(Kitzhaber told the board) to step back from the “politically driven seesaw management” of the state’s timberland and adopt a balanced approach that can be extended to the much larger federal forests as well.
Kitzhaber, in a rare appearance by a governor before the board, said current management practices put state, federal and private forests in isolated silos, when they should be viewed as an interconnected landscape.
“We are mired in ongoing conflict — timber sale by timber sale, forest by forest — rather than engaging in a holistic strategy” that balances environmental, economic and community values, the governor said.
What this means in concrete terms are permanent boundaries within the forests, setting aside land for conservation and land for timber harvest, Kitzhaber said.
This approach does have drawbacks, according to Board Chairman John Blackwell.
Blackwell noted there’s still the risk of both sides – timber and conservation communities – being unhappy with the results. Conservation groups might not get as much land as they want in protected areas across the landscape, he said, and the timber industry could be concerned that once you start zoning conservation areas there will be a “creeping” effect that will gradually rope off more and more of the timber.
The governor seemed to offer carrots for both timber companies and environmental groups.
He suggested the board adopt strict performance standards to measure the success of forest policies and re-examine the longstanding model that produces timber by cutting forests in a way to encourage structures similar to old growth, rather than for maximum timber yield.
He also encouraged the board to act more aggressively to protect fish and wildlife habitat, particularly along salmon streams and on hillsides vulnerable to landslides, which will create conservation jobs and give everyone a better idea about what to expect from state forests.
Kitzhaber told the board to take a new look at its business model, taking into account the economic problems faced by timber counties, where plummeting federal timber revenues have left them struggling to survive.
Both timber companies and environmental groups said the proposal is worth exploring.
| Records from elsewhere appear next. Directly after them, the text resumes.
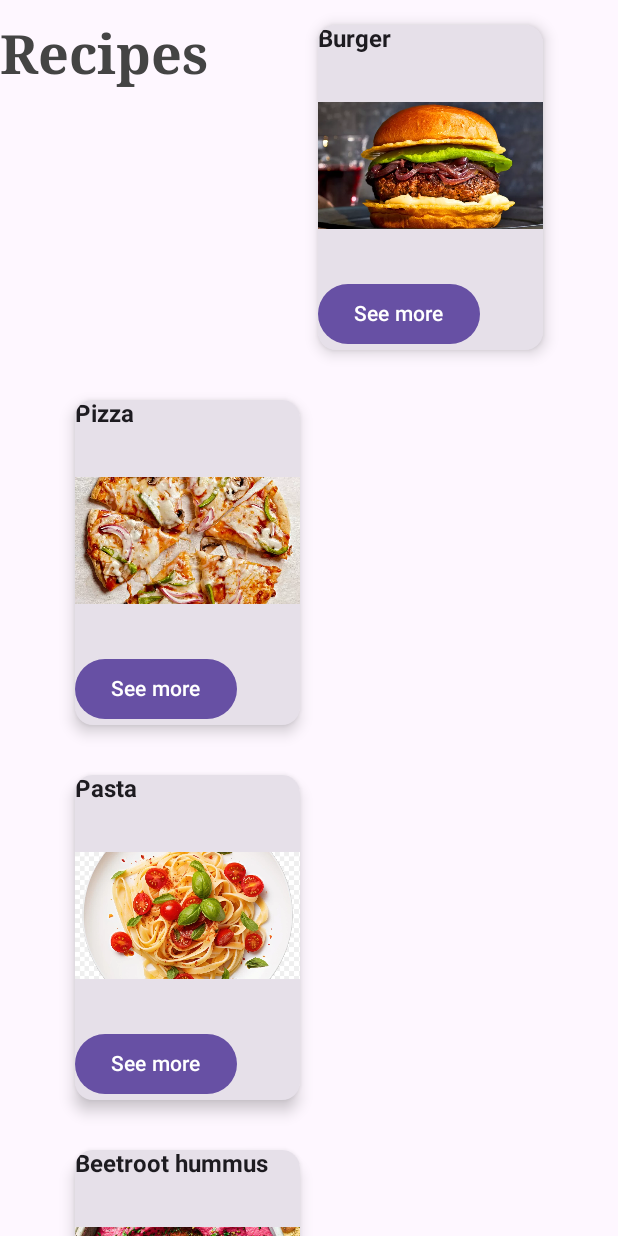
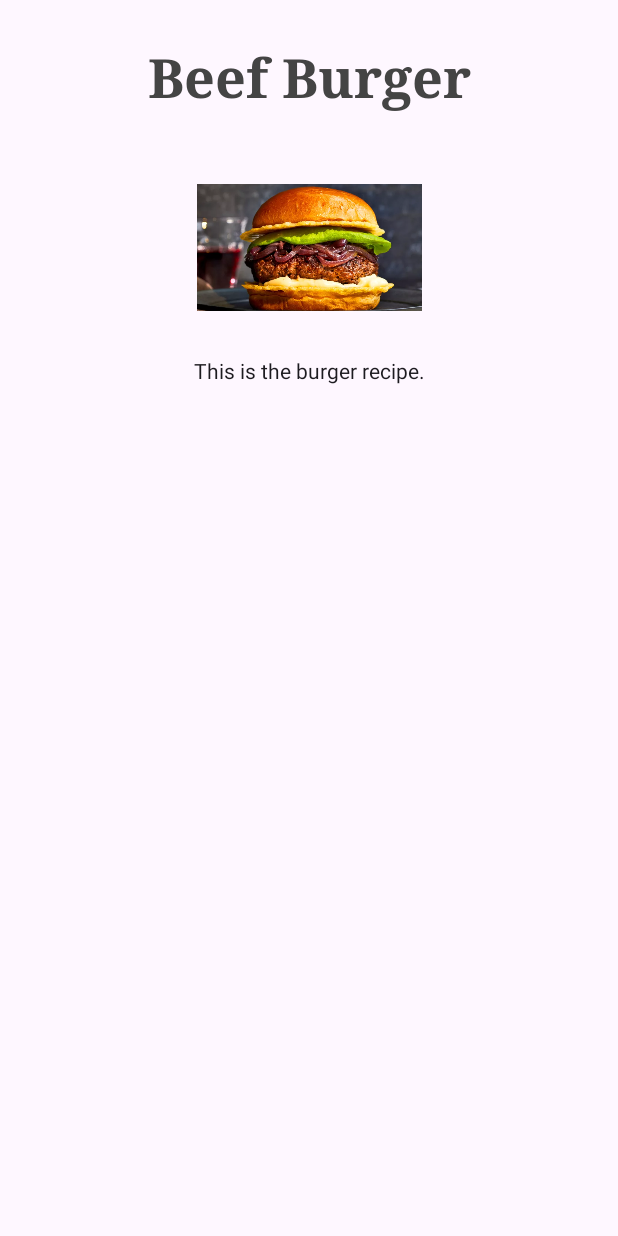
Before and after one commit to aurelialuszcz/MDApp, an Android app built with Jetpack Compose: the ExistingRecipes screen opened directly, with no data from a screen before it, after a tap on "See more", on a phone screen of 412 x 824 dp. Run offline under Robolectric (Android 15) with nearby library versions, the phone set to English and light mode, and no system bars.

Commit message:
recipes windows

```diff
--- /dev/null
+++ b/app/src/main/java/com/example/assignmentmain/BurgerRecipe.kt
@@ -0,0 +1,67 @@
+package com.example.assignmentmain
+
+import android.os.Bundle
+import androidx.activity.ComponentActivity
+import androidx.activity.compose.setContent
+import androidx.compose.foundation.Image
+import androidx.compose.foundation.layout.Arrangement
+import androidx.compose.foundation.layout.Column
+import androidx.compose.foundation.layout.aspectRatio
+import androidx.compose.foundation.layout.fillMaxSize
+import androidx.compose.foundation.layout.padding
+import androidx.compose.foundation.layout.size
+import androidx.compose.material3.MaterialTheme
+import androidx.compose.material3.Surface
+import androidx.compose.material3.Text
+import androidx.compose.runtime.Composable
+import androidx.compose.ui.Alignment
+import androidx.compose.ui.Modifier
+import androidx.compose.ui.graphics.Color
+import androidx.compose.ui.layout.ContentScale
+import androidx.compose.ui.res.painterResource
+import androidx.compose.ui.text.font.FontFamily
+import androidx.compose.ui.text.font.FontWeight
+import androidx.compose.ui.text.style.TextAlign
+import androidx.compose.ui.tooling.preview.Preview
+import androidx.compose.ui.unit.dp
+import androidx.compose.ui.unit.sp
+import com.example.assignmentmain.ui.theme.AssignmentMainTheme
+
+class BurgerRecipe : ComponentActivity() {
+    override fun onCreate(savedInstanceState: Bundle?) {
+        super.onCreate(savedInstanceState)
+        setContent {
+            val burgerImg = painterResource(id = R.drawable.burger)
+            Surface(modifier = Modifier.fillMaxSize()) {
+                Column(
+                    modifier = Modifier.fillMaxSize().padding(16.dp),
+                    verticalArrangement = Arrangement.Top,
+                    horizontalAlignment = Alignment.CenterHorizontally
+                )
+                {
+                    // Welcome title
+                    Text(
+                        "Beef Burger",
+                        color = Color.DarkGray,
+                        fontFamily = FontFamily.Serif,
+                        fontSize = 36.sp,
+                        fontWeight = FontWeight.Bold,
+                        textAlign = TextAlign.Center,
+                        modifier = Modifier.padding(vertical = 16.dp)
+                    )
+                    Image(
+                        painter = burgerImg,
+                        contentDescription = null,
+                        modifier = Modifier
+                            .size(150.dp)
+                            //.clip(CircleShape),
+                            .aspectRatio(16f / 9f),
+                        contentScale = ContentScale.FillWidth
+                    )
+                    Text("This is the burger recipe.")
+                }
+
+            }
+        }
+    }
+}
--- a/app/src/main/java/com/example/assignmentmain/ExistingRecipes.kt
+++ b/app/src/main/java/com/example/assignmentmain/ExistingRecipes.kt
@@ -1,5 +1,6 @@
 package com.example.assignmentmain
 
+import android.content.Intent
 import android.os.Bundle
 import androidx.activity.ComponentActivity
 import androidx.activity.compose.setContent
@@ -86,7 +87,7 @@ class ExistingRecipes : ComponentActivity() {
                 .wrapContentSize(Alignment.Center),
             content = {
                 // Recipe title
-                Text("Burger", fontSize = 16.sp, fontWeight = FontWeight.Bold)
+                Text("Burger", fontSize = 16.sp, fontWeight = FontWeight.Bold, textAlign = TextAlign.Center)
                 // Recipe image
                 Image(
                     painter = burgerImg,
@@ -97,7 +98,7 @@ class ExistingRecipes : ComponentActivity() {
                         .aspectRatio(16f / 9f),
                     contentScale = ContentScale.FillWidth
                 )
-                Button(onClick = { }) {
+                Button(onClick = { startActivity(burgerRecipe()) }) {
                     Text("See more")
                 }
             }
@@ -119,7 +120,7 @@ class ExistingRecipes : ComponentActivity() {
             .wrapContentSize(Alignment.Center),
             content = {
                 // Recipe title
-                Text("Pizza", fontSize = 16.sp, fontWeight = FontWeight.Bold)
+                Text("Pizza", fontSize = 16.sp, fontWeight = FontWeight.Bold, textAlign = TextAlign.Center)
                 // Recipe image
                 Image(
                     painter = pizzaImg,
@@ -130,7 +131,7 @@ class ExistingRecipes : ComponentActivity() {
                         .aspectRatio(16f / 9f),
                     contentScale = ContentScale.FillWidth
                 )
-                Button(onClick = { }) {
+                Button(onClick = { startActivity(pizzaRecipe()) }) {
                     Text("See more")
                 }
             })
@@ -150,7 +151,7 @@ class ExistingRecipes : ComponentActivity() {
             .wrapContentSize(Alignment.Center),
             content = {
                 // Recipe title
-                Text("Pasta", fontSize = 16.sp, fontWeight = FontWeight.Bold)
+                Text("Pasta", fontSize = 16.sp, fontWeight = FontWeight.Bold, textAlign = TextAlign.Center)
                 // Recipe image
                 Image(
                     painter = pastaImg,
@@ -161,7 +162,7 @@ class ExistingRecipes : ComponentActivity() {
                         .aspectRatio(16f / 9f),
                     contentScale = ContentScale.FillWidth
                 )
-                Button(onClick = { }) {
+                Button(onClick = { startActivity(pastaRecipe()) }) {
                     Text("See more")
                 }
             })
@@ -181,7 +182,7 @@ class ExistingRecipes : ComponentActivity() {
             .wrapContentSize(Alignment.Center),
             content = {
                 // Recipe title
-                Text("Beetroot hummus", fontSize = 16.sp, fontWeight = FontWeight.Bold)
+                Text("Beetroot hummus", fontSize = 16.sp, fontWeight = FontWeight.Bold, textAlign = TextAlign.Center)
                 // Recipe image
                 Image(
                     painter = hummusImg,
@@ -192,9 +193,33 @@ class ExistingRecipes : ComponentActivity() {
                     //clip(CircleShape),
                     contentScale = ContentScale.FillWidth
                 )
-                Button(onClick = { }) {
+                Button(onClick = { startActivity(hummusRecipe()) }) {
                     Text("See more")
                 }
             })
     }
+
+    private fun burgerRecipe(): Intent {
+        var intent: Intent = Intent(this, BurgerRecipe::class.java)
+
+        return intent
+    }
+
+    private fun pizzaRecipe() : Intent {
+    var intent: Intent = Intent(this, PizzaRecipe::class.java)
+
+    return intent
+    }
+
+    private fun pastaRecipe() : Intent {
+        var intent: Intent = Intent(this, PastaRecipe::class.java)
+
+        return intent
+    }
+
+    private fun hummusRecipe() : Intent {
+        var intent: Intent = Intent(this, HummusRecipe::class.java)
+
+        return intent
+    }
 }
--- a/app/src/main/java/com/example/assignmentmain/UploadRecipe.kt
+++ b/app/src/main/java/com/example/assignmentmain/UploadRecipe.kt
@@ -1,5 +1,6 @@
 package com.example.assignmentmain
 
+import android.annotation.SuppressLint
 import android.graphics.ImageDecoder
 import android.net.Uri
 import android.os.Build
@@ -38,6 +39,7 @@ import androidx.compose.ui.unit.dp
 import androidx.compose.ui.unit.sp
 
 class UploadRecipe : ComponentActivity() {
+    @SuppressLint("SuspiciousIndentation")
     @OptIn(ExperimentalMaterial3Api::class)
     override fun onCreate(savedInstanceState: Bundle?) {
         super.onCreate(savedInstanceState)
--- a/app/src/main/res/values/strings.xml
+++ b/app/src/main/res/values/strings.xml
@@ -3,4 +3,8 @@
     <string name="title_activity_second_window">SecondWindow</string>
     <string name="title_activity_third_window">ThirdWindow</string>
     <string name="title_activity_fourth_window">FourthWindow</string>
+    <string name="title_activity_burger_recipe">BurgerRecipe</string>
+    <string name="title_activity_pizza_recipe">PizzaRecipe</string>
+    <string name="title_activity_pasta_recipe">PastaRecipe</string>
+    <string name="title_activity_hummus_recipe">HummusRecipe</string>
 </resources>
```
Also changed, not shown: app/build.gradle.kts (+8 -0 lines), app/src/main/AndroidManifest.xml (+20 -0 lines), app/src/main/java/com/example/assignmentmain/HummusRecipe.kt (added, +66 -0 lines), app/src/main/java/com/example/assignmentmain/PastaRecipe.kt (added, +66 -0 lines), app/src/main/java/com/example/assignmentmain/PizzaRecipe.kt (added, +67 -0 lines).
The Sierra Club, Wild Salmon Center and Association of Northwest Steelheaders issued a joint statement applauding the idea of establishing conservation areas.
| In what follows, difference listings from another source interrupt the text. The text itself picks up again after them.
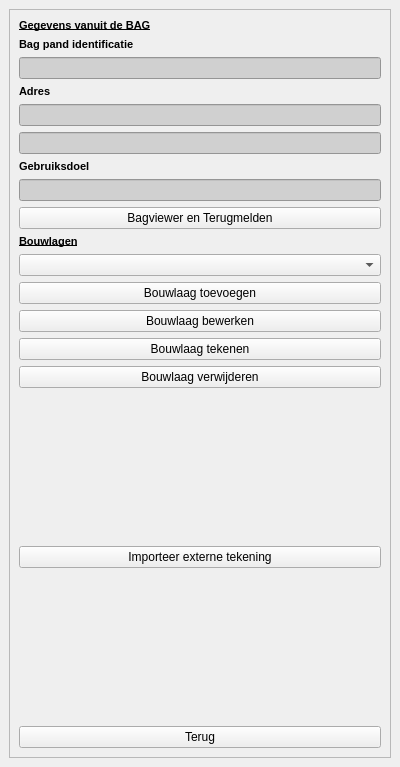
Old version of the form plugin/oiv/bag_pand/oiv_pandgegevens_widget.ui in the repository OIV-NL-QGIS/QGIS_project.
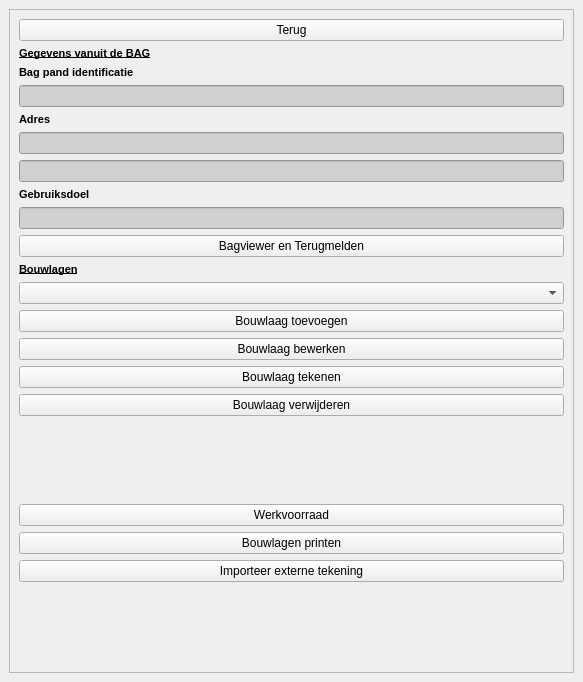
New version of the form.

What changed in the file:
```diff
--- a/plugin/oiv/bag_pand/oiv_pandgegevens_widget.ui
+++ b/plugin/oiv/bag_pand/oiv_pandgegevens_widget.ui
@@ -6,8 +6,8 @@
    <rect>
     <x>0</x>
     <y>0</y>
-    <width>400</width>
-    <height>767</height>
+    <width>583</width>
+    <height>682</height>
    </rect>
   </property>
   <property name="sizePolicy">
@@ -40,13 +40,20 @@
         <rect>
          <x>0</x>
          <y>0</y>
-         <width>376</width>
-         <height>717</height>
+         <width>563</width>
+         <height>640</height>
         </rect>
        </property>
        <layout class="QVBoxLayout" name="verticalLayout_3">
         <item>
          <layout class="QVBoxLayout" name="verticalLayout">
+          <item>
+           <widget class="QPushButton" name="terug">
+            <property name="text">
+             <string>Terug</string>
+            </property>
+           </widget>
+          </item>
           <item>
            <widget class="QLabel" name="label_12">
             <property name="sizePolicy">
@@ -291,6 +298,20 @@
             </property>
            </spacer>
           </item>
+          <item>
+           <widget class="QPushButton" name="btn_werkvoorraad">
+            <property name="text">
+             <string>Werkvoorraad</string>
+            </property>
+           </widget>
+          </item>
+          <item>
+           <widget class="QPushButton" name="printen">
+            <property name="text">
+             <string>Bouwlagen printen</string>
+            </property>
+           </widget>
+          </item>
           <item>
            <widget class="QPushButton" name="import_2">
             <property name="text">
@@ -311,13 +332,6 @@
             </property>
            </spacer>
           </item>
-          <item>
-           <widget class="QPushButton" name="terug">
-            <property name="text">
-             <string>Terug</string>
-            </property>
-           </widget>
-          </item>
          </layout>
         </item>
        </layout>
```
Ray Wilkeson, president of the Oregon Forest Industries Council, said Kitzhaber’s ideas are worth a try both on state and federal land.
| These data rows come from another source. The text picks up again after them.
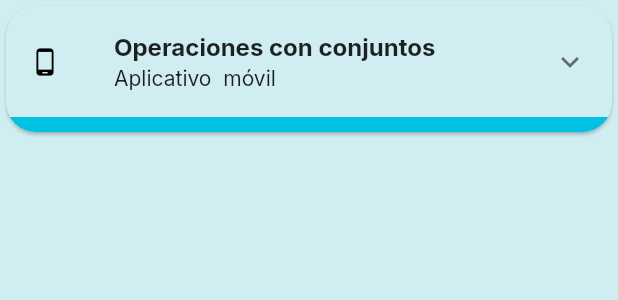
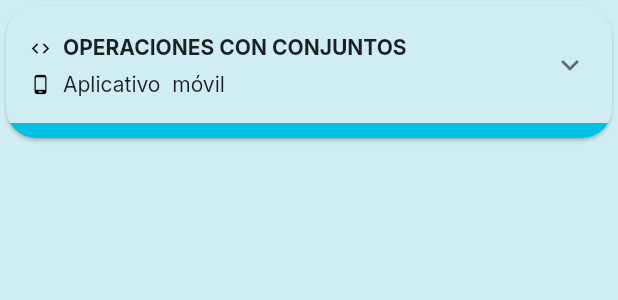
Before and after one commit to jgaviriadev/portfolio_app, a Flutter app: the ProjectCard widget shown alone on an empty page, opened directly with empty values, on a phone screen of 412 x 824 dp. Shown: the top 300 px of the screen. Run offline on Flutter 3.47's test engine with Material 2 defaults, Android fonts, the phone set to English and light mode, and no system bars; our stand-ins replace animate_do, cached_network_image, card_swiper, go_router, google_fonts, skeletons and 1 more; accounts and stored records are empty; network calls fail.

Commit message:
projectcard ui improvement

```diff
--- a/lib/screens/details_screen/widgets/project_card.dart
+++ b/lib/screens/details_screen/widgets/project_card.dart
@@ -1,6 +1,8 @@
+import 'package:cached_network_image/cached_network_image.dart';
 import 'package:flutter/material.dart';
 import 'package:card_swiper/card_swiper.dart';
 import 'package:portfolio_app/models/user.dart';
+import 'package:skeletons/skeletons.dart';
 
 class ProjectCard extends StatelessWidget {
   const ProjectCard({
@@ -31,27 +33,46 @@ class ProjectCard extends StatelessWidget {
           child: Theme(
             data: Theme.of(context).copyWith(dividerColor: Colors.transparent),
             child: ExpansionTile(
-              //childrenPadding: const EdgeInsets.all(18),
+              tilePadding: const EdgeInsets.symmetric(vertical: 2, horizontal: 16, ),
               expandedCrossAxisAlignment: CrossAxisAlignment.start,
-              leading: const SizedBox(
-                height: double.infinity,
-                child: Icon(
-                  Icons.phone_android,
-                  size: 20,
-                  color: Colors.black,
+              title: Row(
+                crossAxisAlignment: CrossAxisAlignment.start,
+                children: [
+                  const Icon(
+                    Icons.code_outlined,
+                    size: 14,
+                    color: Colors.black,
+                  ),
+                  const SizedBox(width: 8),
+                  Expanded(
+                    child: Text(
+                      'Operaciones con conjuntos'.toUpperCase(),
+                      style: const TextStyle(
+                        height: 1,
+                        fontWeight: FontWeight.bold,
+                        fontSize: 14,
+                      ),
+                    ),
+                  ),
+                ],
+              ),
+              subtitle: Padding(
+                padding: const EdgeInsets.only(top:8.0),
+                child: Row(
+                  children: [
+                    Icon(
+                      Icons.phone_android,
+                      color: Colors.black,
+                      size: 14,
+                    ),
+                    const SizedBox(width: 8),
+                    const Text('Aplicativo  móvil'),
+                  ],
                 ),
               ),
-              title: const Text(
-                'Operaciones con conjuntos',
-                style: TextStyle(
-                  height: 1,
-                  fontWeight: FontWeight.bold
-                ),
-              ),
-              subtitle: const Text('Aplicativo  móvil'),
               children:  [
                 const Padding(
-                  padding: EdgeInsets.only(left: 18, right: 18),
+                  padding: EdgeInsets.only(left: 18, right: 18, top: 18),
                   child: Text(
                     'It is a long established fact that a reader will be distracted by the readable content of a page when looking at its layout',
                     textAlign: TextAlign.justify,
@@ -74,9 +95,10 @@ class ProjectCard extends StatelessWidget {
                     itemBuilder: (_, int index) {
                       return ClipRRect(
                         borderRadius: BorderRadius.circular(20),
-                        child: FadeInImage(
-                          placeholder: const AssetImage('assets/noImage.png'),
-                          image: NetworkImage('https://picsum.photos/400/300'),
+                        child:CachedNetworkImage(
+                          imageUrl: "https://picsum.photos/410/310",
+                          placeholder: (_, __) => const SkeletonAvatar(),
+                          errorWidget: (context, url, error) => const Icon(Icons.error),
                           fit: BoxFit.cover,
                         ),
                       );
@@ -84,10 +106,6 @@ class ProjectCard extends StatelessWidget {
                   ),
                 ),
                 const SizedBox(height: 16,),
-                // const Padding(
-                //   padding: EdgeInsets.only(left: 18, right: 18),
-                //   child: Text('Tecnologias usadas: Flutter, Dart'),
-                // )
               ],
             ),
           ),
--- a/pubspec.yaml
+++ b/pubspec.yaml
@@ -44,8 +44,8 @@ dependencies:
   animate_do: ^3.0.2
   cached_network_image: ^3.2.3
   card_swiper: ^2.0.4
-  dependencies:
   timelines: ^0.1.0
+  skeletons: ^0.0.3
 
 dev_dependencies:
   flutter_test:
```
Also changed, not shown: pubspec.lock.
“If anybody can do it, it would be him,” Wilkeson said of Kitzhaber.